[Start of Attachment]
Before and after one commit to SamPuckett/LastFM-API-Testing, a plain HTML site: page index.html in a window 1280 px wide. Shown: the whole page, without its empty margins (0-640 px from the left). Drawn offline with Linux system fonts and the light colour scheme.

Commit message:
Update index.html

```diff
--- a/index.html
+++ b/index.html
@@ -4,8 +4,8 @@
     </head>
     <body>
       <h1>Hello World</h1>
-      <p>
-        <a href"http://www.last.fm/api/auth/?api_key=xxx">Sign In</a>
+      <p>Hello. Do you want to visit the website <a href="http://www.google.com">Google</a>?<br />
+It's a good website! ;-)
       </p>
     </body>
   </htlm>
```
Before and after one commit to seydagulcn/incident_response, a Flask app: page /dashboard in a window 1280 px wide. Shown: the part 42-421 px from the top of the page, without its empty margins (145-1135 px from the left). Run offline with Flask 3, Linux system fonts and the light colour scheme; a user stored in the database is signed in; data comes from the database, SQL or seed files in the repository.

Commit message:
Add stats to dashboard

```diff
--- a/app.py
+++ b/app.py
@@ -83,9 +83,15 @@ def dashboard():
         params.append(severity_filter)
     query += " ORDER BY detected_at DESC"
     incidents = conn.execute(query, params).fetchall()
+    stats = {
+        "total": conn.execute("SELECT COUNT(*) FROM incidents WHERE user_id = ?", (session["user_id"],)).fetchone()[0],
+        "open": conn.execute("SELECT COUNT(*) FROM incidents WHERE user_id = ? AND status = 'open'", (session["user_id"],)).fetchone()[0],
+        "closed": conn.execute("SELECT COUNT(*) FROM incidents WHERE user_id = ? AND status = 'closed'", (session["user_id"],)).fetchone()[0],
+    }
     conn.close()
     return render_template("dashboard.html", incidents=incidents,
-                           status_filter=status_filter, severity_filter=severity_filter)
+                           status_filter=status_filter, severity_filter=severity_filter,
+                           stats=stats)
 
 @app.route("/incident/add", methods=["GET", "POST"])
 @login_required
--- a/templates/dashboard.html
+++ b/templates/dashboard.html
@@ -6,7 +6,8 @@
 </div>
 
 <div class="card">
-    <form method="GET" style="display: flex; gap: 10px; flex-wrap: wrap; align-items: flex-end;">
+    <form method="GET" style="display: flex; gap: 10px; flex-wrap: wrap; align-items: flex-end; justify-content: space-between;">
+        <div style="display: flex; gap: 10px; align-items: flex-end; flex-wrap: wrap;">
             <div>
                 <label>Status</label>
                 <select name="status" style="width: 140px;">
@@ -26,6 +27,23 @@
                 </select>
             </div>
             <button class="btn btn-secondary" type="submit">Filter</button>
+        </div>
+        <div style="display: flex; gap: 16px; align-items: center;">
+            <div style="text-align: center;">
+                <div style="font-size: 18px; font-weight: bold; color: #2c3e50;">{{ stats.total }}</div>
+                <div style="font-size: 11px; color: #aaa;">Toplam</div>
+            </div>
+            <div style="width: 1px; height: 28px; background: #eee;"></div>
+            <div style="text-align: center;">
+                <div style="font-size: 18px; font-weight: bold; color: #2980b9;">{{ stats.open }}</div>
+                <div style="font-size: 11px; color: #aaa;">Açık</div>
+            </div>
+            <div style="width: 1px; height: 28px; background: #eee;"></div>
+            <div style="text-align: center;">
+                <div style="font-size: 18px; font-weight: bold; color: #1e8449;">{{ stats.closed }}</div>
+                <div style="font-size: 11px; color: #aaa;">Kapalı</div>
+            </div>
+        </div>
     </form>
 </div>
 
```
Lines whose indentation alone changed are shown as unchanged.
[End of Attachment]
WORK INSTRUCTION: Output the complete data verbatim.

TASK OUTPUT:
Before and after one commit to SamPuckett/LastFM-API-Testing, a plain HTML site: page index.html in a window 1280 px wide. Shown: the whole page, without its empty margins (0-640 px from the left). Drawn offline with Linux system fonts and the light colour scheme.

Commit message:
Update index.html

```diff
--- a/index.html
+++ b/index.html
@@ -4,8 +4,8 @@
     </head>
     <body>
       <h1>Hello World</h1>
-      <p>
-        <a href"http://www.last.fm/api/auth/?api_key=xxx">Sign In</a>
+      <p>Hello. Do you want to visit the website <a href="http://www.google.com">Google</a>?<br />
+It's a good website! ;-)
       </p>
     </body>
   </htlm>
```
Before and after one commit to seydagulcn/incident_response, a Flask app: page /dashboard in a window 1280 px wide. Shown: the part 42-421 px from the top of the page, without its empty margins (145-1135 px from the left). Run offline with Flask 3, Linux system fonts and the light colour scheme; a user stored in the database is signed in; data comes from the database, SQL or seed files in the repository.

Commit message:
Add stats to dashboard

```diff
--- a/app.py
+++ b/app.py
@@ -83,9 +83,15 @@ def dashboard():
         params.append(severity_filter)
     query += " ORDER BY detected_at DESC"
     incidents = conn.execute(query, params).fetchall()
+    stats = {
+        "total": conn.execute("SELECT COUNT(*) FROM incidents WHERE user_id = ?", (session["user_id"],)).fetchone()[0],
+        "open": conn.execute("SELECT COUNT(*) FROM incidents WHERE user_id = ? AND status = 'open'", (session["user_id"],)).fetchone()[0],
+        "closed": conn.execute("SELECT COUNT(*) FROM incidents WHERE user_id = ? AND status = 'closed'", (session["user_id"],)).fetchone()[0],
+    }
     conn.close()
     return render_template("dashboard.html", incidents=incidents,
-                           status_filter=status_filter, severity_filter=severity_filter)
+                           status_filter=status_filter, severity_filter=severity_filter,
+                           stats=stats)
 
 @app.route("/incident/add", methods=["GET", "POST"])
 @login_required
--- a/templates/dashboard.html
+++ b/templates/dashboard.html
@@ -6,7 +6,8 @@
 </div>
 
 <div class="card">
-    <form method="GET" style="display: flex; gap: 10px; flex-wrap: wrap; align-items: flex-end;">
+    <form method="GET" style="display: flex; gap: 10px; flex-wrap: wrap; align-items: flex-end; justify-content: space-between;">
+        <div style="display: flex; gap: 10px; align-items: flex-end; flex-wrap: wrap;">
             <div>
                 <label>Status</label>
                 <select name="status" style="width: 140px;">
@@ -26,6 +27,23 @@
                 </select>
             </div>
             <button class="btn btn-secondary" type="submit">Filter</button>
+        </div>
+        <div style="display: flex; gap: 16px; align-items: center;">
+            <div style="text-align: center;">
+                <div style="font-size: 18px; font-weight: bold; color: #2c3e50;">{{ stats.total }}</div>
+                <div style="font-size: 11px; color: #aaa;">Toplam</div>
+            </div>
+            <div style="width: 1px; height: 28px; background: #eee;"></div>
+            <div style="text-align: center;">
+                <div style="font-size: 18px; font-weight: bold; color: #2980b9;">{{ stats.open }}</div>
+                <div style="font-size: 11px; color: #aaa;">Açık</div>
+            </div>
+            <div style="width: 1px; height: 28px; background: #eee;"></div>
+            <div style="text-align: center;">
+                <div style="font-size: 18px; font-weight: bold; color: #1e8449;">{{ stats.closed }}</div>
+                <div style="font-size: 11px; color: #aaa;">Kapalı</div>
+            </div>
+        </div>
     </form>
 </div>
 
```
Lines whose indentation alone changed are shown as unchanged.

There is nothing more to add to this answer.